However, his official CV does not include a word about it, it adds.
Besides, Krcal worked as an aide at the Defence Ministry in the mid-2000s, MfD writes.
This means that he was there when the overpriced deal for the Austrian-made Pandur armoured personnel carriers was approved, it adds.
Moreover, future transport minister Antonin Prachar, nominated by food and media tycoon Andrej Babis's ANO, is a co-owner of the Omega servis transport company, MfD writes.
Due to this, he is facing a conflict of interests, it adds.
However, this is faced by businessman Babis himself. Babis will become the finance minister in the coalition government in the making.

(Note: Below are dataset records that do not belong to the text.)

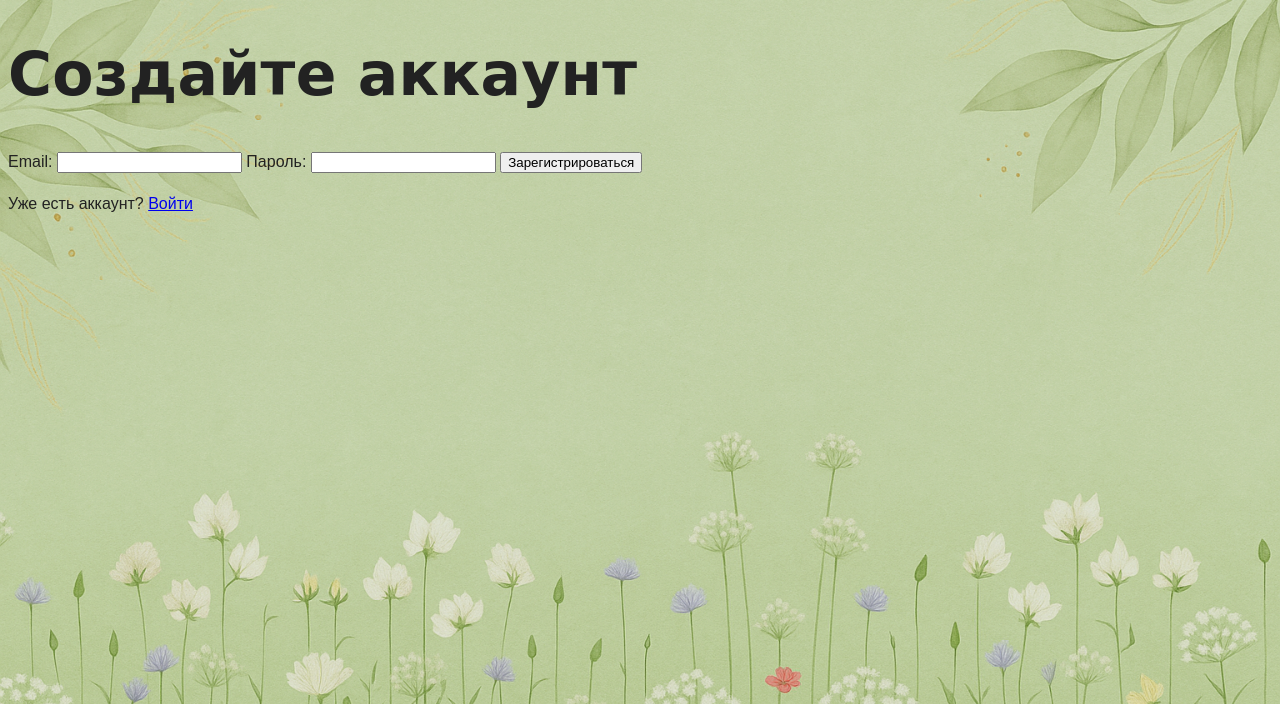
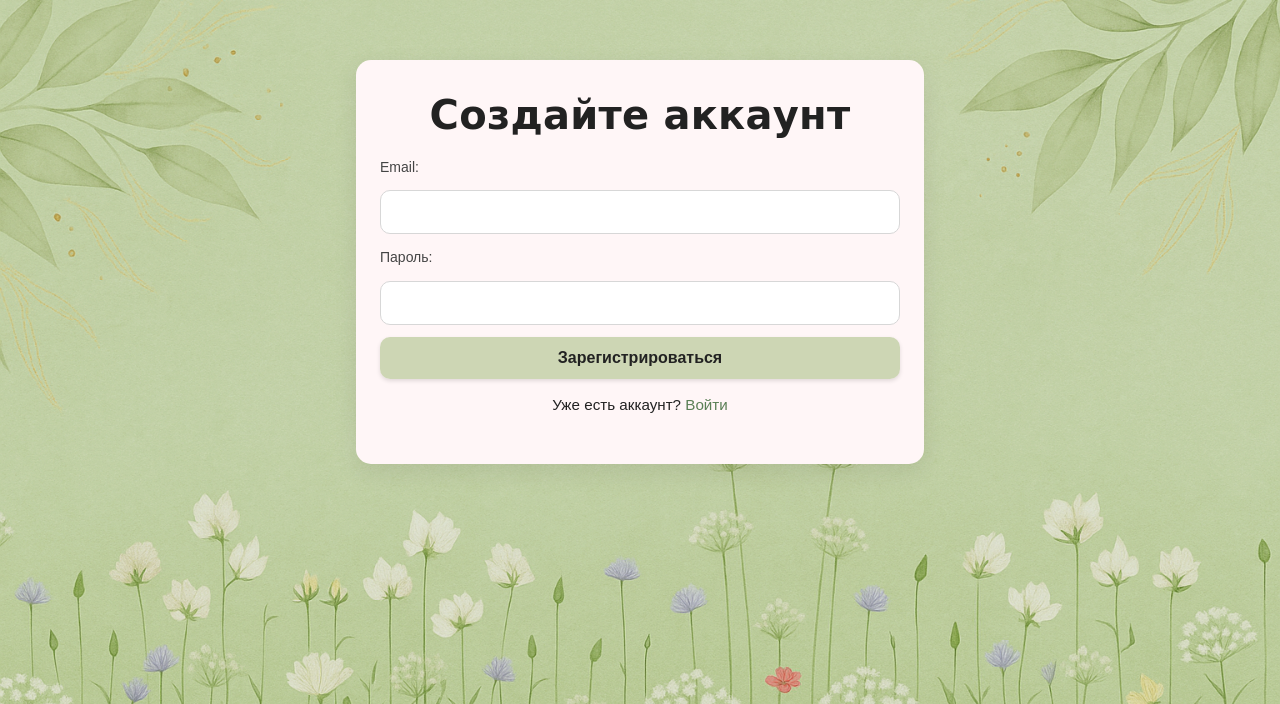
Before and after one commit to vihuhool/wedding, a Flask app: page /register in a window 1280 px wide. Shown: the top 704 px of the page. Run offline with Flask 3, Linux system fonts and the light colour scheme; parts of the project's set-up code (start-up, migrations or seed data) failed here and were passed over.

Commit message:
maybe final

```diff
--- a/static/styles.css
+++ b/static/styles.css
@@ -249,7 +249,7 @@ h3, legend{ font-size: clamp(24px, 5.2vw, 42px); }
   letter-spacing:.2px;
   margin-top: 10px;                    /* отступ между названием и описанием оставляем */
   font-size: clamp(14px, 3.6vw, 16px); /* Чуть меньше текста */
-  line-height: 1.1;                   /* Плотнее строки */
+  line-height: 1.15;                   /* Плотнее строки */
   color:#555;
 }
 
@@ -263,6 +263,73 @@ h3, legend{ font-size: clamp(24px, 5.2vw, 42px); }
   transition:background .25s ease, transform .15s;
   box-shadow:0 2px 4px rgba(0,0,0,.12);
 }
+
+/* === AUTH (login / register) — восстановлено === */
+.auth-container{
+  background:#fff6f7;
+  max-width:520px;
+  margin:60px auto;
+  padding:32px 24px;
+  border-radius:15px;
+  box-shadow:0 8px 25px rgba(0,0,0,.08);
+}
+
+.auth-container h1{
+  font-family: var(--font-title, "Caveat", cursive);
+  font-weight:700;
+  text-align:center;
+  font-size: clamp(28px, 5vw, 40px);
+  margin:0 0 18px 0;
+  color:#222;
+}
+
+.auth-form{
+  display:flex;
+  flex-direction:column;
+  gap:12px;
+}
+
+.auth-form label{
+  font-family: var(--font-body, "Montserrat", Arial, sans-serif);
+  font-size:14px;
+  color:#444;
+}
+
+.auth-form input{
+  width:100%;
+  padding:12px 14px;
+  border:1px solid #d7d7d7;
+  border-radius:10px;
+  font-size:16px;                 /* 16px, чтобы iOS не зумил */
+  box-sizing:border-box;
+  background:#fff;
+}
+
+.auth-form button{
+  padding:12px 16px;
+  border:none;
+  border-radius:10px;
+  background:#c3d0a7d3;
+  color:#222;
+  font-size:16px;
+  font-weight:600;
+  cursor:pointer;
+  transition: background .2s ease, transform .1s ease, box-shadow .2s ease;
+  box-shadow:0 2px 4px rgba(0,0,0,.12);
+}
+
+.auth-form button:hover{ background:#b6c79ad3; }
+.auth-form button:active{ transform: translateY(1px); }
+
+.auth-container p{
+  margin-top:14px;
+  text-align:center;
+  font-size:.95rem;
+}
+.auth-container a{ color:#5a7f55; text-decoration:none; }
+.auth-container a:hover{ text-decoration:underline; }
+
+
 .rsvp-form button:hover{ background:#b6c79ad3; }
 .rsvp-form button:active{ transform: translateY(1px); box-shadow:0 1px 2px rgba(0,0,0,.18); }
 
```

It is to be formed by the Social Democrats, ANO and the Christian Democrats (KDU-CSL).
Prachar owns one-fifth of Omega servis that deals in the transportation of hazardous substances.
"I am doing the most to settle my property affairs as soon as possible," Prachar told the paper.
Upon taking office, Prachar will decide on whether to increase the toll on motorways that will also afflict his firm.
He will also face the dilemma of whether to introduce fees for lorries and buses also on all the first category roads, under a scheme suggested by the outgoing Jiri Rusnok caretaker government in December.
Daily Pravo writes that Czech environmentalists are resolutely opposed to Richard Brabec (ANO) becoming environment minister.
Due to Brabec's chemical and forestry businesses, this is a tremendous conflict of interests, Jan Pinos, spokesman for the Friends of the Earth environmental group, said.
"If Brabec had some sound judgement, as a former director of two chemical works and a lobbyist in the Confederation of Industry he would certainly not accept such a post," Jan Rovensky, head of the Czech Greenpeace energy campaign, is quoted as saying.
($1 = 20.186 crowns)